Russia releases footage of airstrikes in Syria.
(photo credit: screenshot)
Russian President Vladimir Putin stationed an air-defense missile system in Syria that is capable of striking aircraft as far away as Tel Aviv, according to a report published on Friday.
The S-400 air-defense system has been deployed at the Latakia airbase on the Syrian coast, according to the British Daily Mail newspaper.
The Russian-developed advanced missile system is an upgrade of the S-300 anti-aircraft system, which according to reports Moscow has recently agreed to sell to Tehran.
The S-400 missiles can reach a range of 400 km. and strike aircraft at 90,000 feet. From Latakia, the missiles could reach much of Israel, as well as the eastern Mediterranean, Cyprus and southern Turkey.
Russian involvement in the Syrian civil war has stepped up in recent weeks, with Moscow leading air strikes in Syria to support the regime of ally President Bashar Assad.
From Israel’s perspective, there are two emerging consequences of Russia’s aerial intervention in Syria.
The first is that Russia’s allies on the ground in Syria, who happen to be Israel’s bitter enemies, will now expand their troublesome presence near the Israeli border.
Specifically, the Iranian Revolutionary Guard Corps, its transnational terrorist unit the Quds Force, Hezbollah forces and Assad military units are all benefiting from Russia’s air war in Syria, and their enhanced presence on Israel’s border will soon be a fact on the ground.
The second consequence of Russia’s operations in Syria is that it complicates Israel’s own extensive intelligence efforts and, according to international reports, covert strike sorties over Syria.
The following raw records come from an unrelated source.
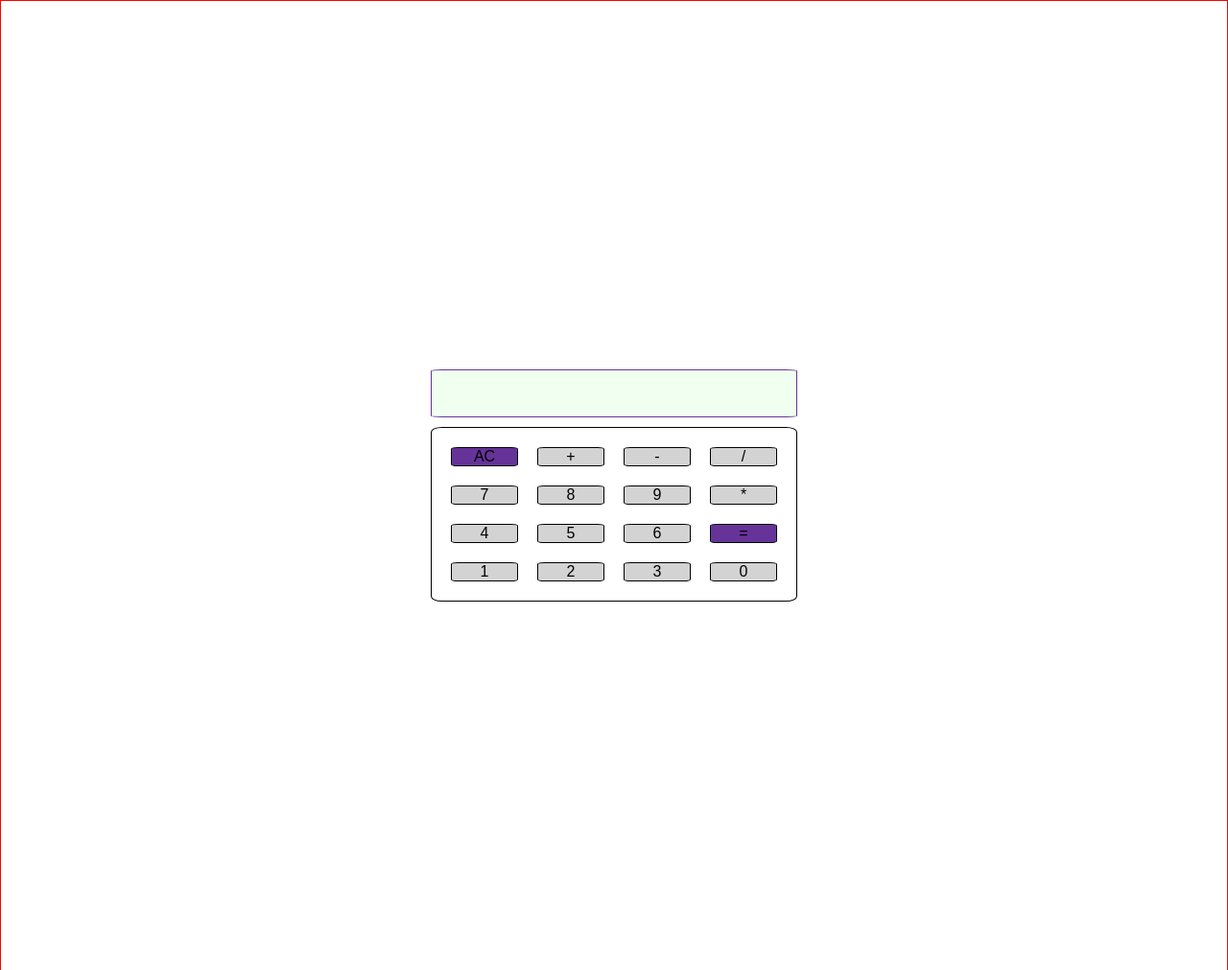
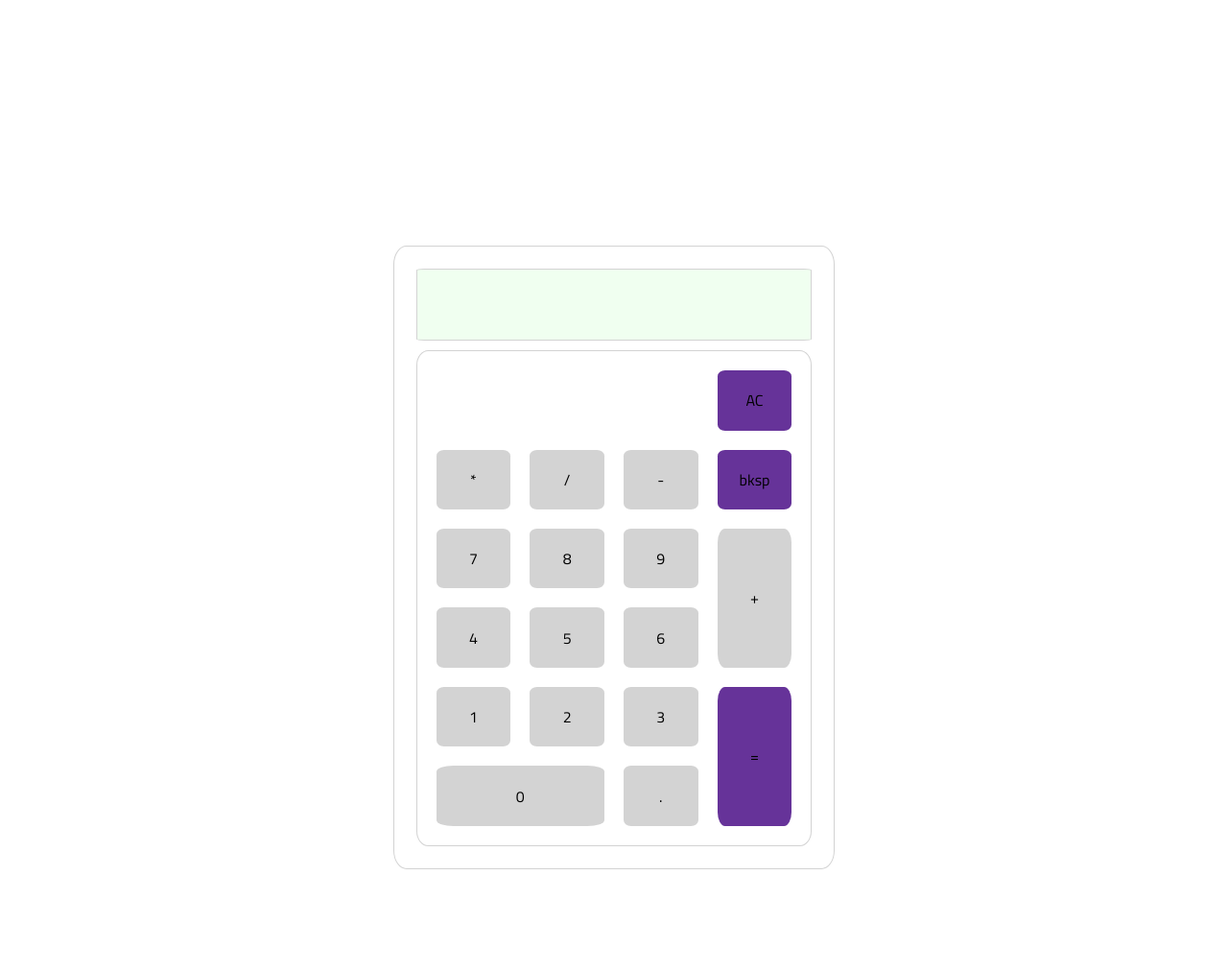
Before and after one commit to jknarb/Calculator, a plain HTML site: page index.html in a window 1280 px wide. Shown: the top 1011 px of the page at 96% size. Drawn offline with Linux system fonts and the light colour scheme.

Commit message:
Complete Layout. Bugs to be fixed

```diff
--- a/index.html
+++ b/index.html
@@ -4,29 +4,40 @@
     <title>Calculator</title>
     <!-- Core CSS -->
     <link rel="stylesheet" href="styles.css">
+    <!-- Google Fonts -->
+    <link rel="preconnect" href="https://fonts.gstatic.com">
+    <link href="https://fonts.googleapis.com/css2?family=Titillium+Web:wght@400;600&display=swap" rel="stylesheet">
 </head>
 <body>
+    <div class="main-container">
         <div class="calculator-container">
             <div class="display">
                 <p></p>
             </div>
             <div class="container">
-            <button id="clear" class="top-button">AC</button>
-            <button id="operator" class="top-button">+</button>
-            <button id="operator" class="top-button">-</button>
-            <button id="operator" class="top-button">/</button>
+                <button id="clear">AC</button>
+
+                <button id="operator" class="top-row">*</button>
+                <button id="operator" class="top-row">/</button>
+                <button id="operator" class="top-row">-</button>
+                <button id="backspace" class="top-row">bksp</button>
+
+                <button id="operator" class="plus-sign">+</button>
+                <button id="equal">=</button>
+
                 <button id="number">7</button>
                 <button id="number">8</button>
                 <button id="number">9</button>
-            <button id="operator">*</button>
                 <button id="number">4</button>
                 <button id="number">5</button>
                 <button id="number">6</button>
-            <button id="equal">=</button>
                 <button id="number">1</button>
                 <button id="number">2</button>
                 <button id="number">3</button>
-            <button id="number">0</button>
+                <button id="number" class="zero">0</button>
+                <button id="number">.</button>
+
+            </div>
         </div>
     </div>
 
--- a/script.js
+++ b/script.js
@@ -24,13 +24,14 @@ const displayContainer = document.querySelector(".display");
 const displayText = displayContainer.querySelector("p");
 const equals = document.getElementById("equal");
 const clearButton = document.getElementById("clear");
+const backspaceButton = document.getElementById("backspace");
 
 let toggle = false;
 let toCalc = [];
 let input = "";
 let textDisplay = "";
 
-numberButtons.forEach(button => button.addEventListener("click", function(){
+numberButtons.forEach(button => button.addEventListener("click", function(event){
 
     let number = button.textContent;
 
@@ -55,7 +56,7 @@ operateButton.forEach(button => button.addEventListener("click", function (){
     console.log(toCalc.length);
 
     if (toCalc.length != 1) {
-        toCalc.push(parseInt(input));
+        toCalc.push(parseFloat(input));
     }
 
     if (toCalc.length == 3) {
@@ -115,7 +116,7 @@ operateButton.forEach(button => button.addEventListener("click", function (){
 
 equals.addEventListener("click",function() {
 
-    toCalc.push(parseInt(input));
+    toCalc.push(parseFloat(input));
     toCalc = toCalc.filter(Boolean);
 
     if (toCalc.length == 0) {
@@ -168,7 +169,6 @@ equals.addEventListener("click",function() {
 });
 
 clearButton.addEventListener("click", function(){
-
     input = "";
     displayCalc = [];
     toCalc = [];
@@ -176,3 +176,21 @@ clearButton.addEventListener("click", function(){
     displayText.textContent = input;
 
 });
+
+
+
+backspaceButton.addEventListener("click", function(){
+
+    console.log(toCalc.length);
+
+    if (toCalc.length == 0) {
+        const toSliceInput = input;
+        input = toSliceInput.slice(0, -1);
+        displayText.textContent = input;
+    } else if (toCalc.length == 2) {
+        const toSliceTextDisplay = input;
+        input = toSliceTextDisplay.slice(0, -1);
+        displayText.textContent = textDisplay + input;
+    }
+
+});
--- a/styles.css
+++ b/styles.css
@@ -7,6 +7,7 @@
     vertical-align: baseline;
     background: transparent;
     box-sizing: border-box;
+    font-family: 'Titillium Web', sans-serif;
 }
 
 html, body {
@@ -14,14 +15,19 @@ html, body {
     height: 100%;
 }
 
-.calculator-container {
-    min-width: 100%;
-    min-height: 100vh;
+.main-container {
+    width: 100%;
+    min-height: 100%;
     background-color: #fff;
     text-align: center;
-    border: 1px solid red;
-    text-align: center;
-    padding: 30% 35%;
+    padding: 10% 35%;
+}
+
+.calculator-container {
+    background-color: #fff;
+    border: 1px solid lightgrey;
+    border-radius: 3%;
+    padding: 5%;
 
     display: grid;
     grid-template-columns: auto;
@@ -30,7 +36,7 @@ html, body {
 }
 
 .container {
-    border: solid 1px black;
+    border: solid 1px lightgrey;
     width: 100%;
     min-height: 100%;
     border-radius: 3%;
@@ -42,10 +48,11 @@ html, body {
 }
 
 .display {
+    font-weight: 600;
     background-color: honeydew;
     text-align: end;
-    border: rebeccapurple 1px solid;
-    border-radius: 3%;
+    border: lightgrey 1px solid;
+    border-radius: 2%;
 }
 
 .display p {
@@ -56,13 +63,11 @@ html, body {
 }
 
 #number, #operator {
-    border: 1px solid black;
     background-color: lightgrey;
     border-radius: 10%;
 }
 
-#equal, #clear {
-    border: 1px solid black;
+#equal, #clear, #backspace {
     border-radius: 10%;
     background-color: rebeccapurple;
 }
@@ -70,3 +75,105 @@ html, body {
 #number:hover {
     background-color: salmon;
 }
+
+/* Button Grid alignment + sizes*/
+
+#clear {
+    grid-column: 4;
+}
+
+.plus-sign {
+    grid-column: 4;
+    grid-row: 3 / 5;
+}
+
+#equal {
+    grid-column: 4;
+    grid-row: 5 / 7;
+}
+
+.zero {
+    grid-column: 1 / 3;
+}
+
+/* Media Queries for responsive design */
+
+@media screen and (min-width: 900px) {
+    .main-container {
+        padding: 17% 32%;
+    }
+
+    .calculator-container {
+        min-width: 100%;
+        height: 500px;
+
+        grid-template-rows: 75px auto;
+    }
+}
+
+
+@media screen and (min-width: 1024px) {
+    .main-container {
+        padding: 17% 32%;
+    }
+
+    .calculator-container {
+        min-width: 100%;
+        height: 500px;
+
+        grid-template-rows: 75px auto;
+    }
+}
+
+@media screen and (min-width: 1200px) {
+    .main-container {
+        padding: 20% 32%;
+    }
+
+    .calculator-container {
+        min-width: 100%;
+        height: 650px;
+
+        grid-template-rows: 75px auto;
+    }
+}
+
+@media screen and (min-width: 1500px) {
+    .display p {
+        font-size: 2em;
+    }
+
+    .main-container {
+        padding: 10% 35%;
+    }
+
+    .calculator-container {
+        min-width: 100%;
+        height: 750px;
+
+        grid-template-rows: 100px auto;
+    }
+}
+
+@media screen and (min-width: 2000px) {
+
+    .display p {
+        font-size: 2em;
+    }
+
+    .main-container {
+        padding: 10% 37%;
+    }
+
+    .calculator-container {
+        min-width: 100%;
+        height: 800px;
+
+        grid-template-rows: 100px auto;
+    }
+
+    button {
+        font-size: 2em;
+    }
+
+}
```
Lines whose indentation alone changed are shown as unchanged.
Russian jets are now flying in Syria’s deep south, in Deraa, dropping munitions, and putting the Israel Air Force on the highest alert, despite the deconfliction mechanism created by the IDF and Russian Armed Forces in recent weeks.Yaakov Lappin contributed to this report.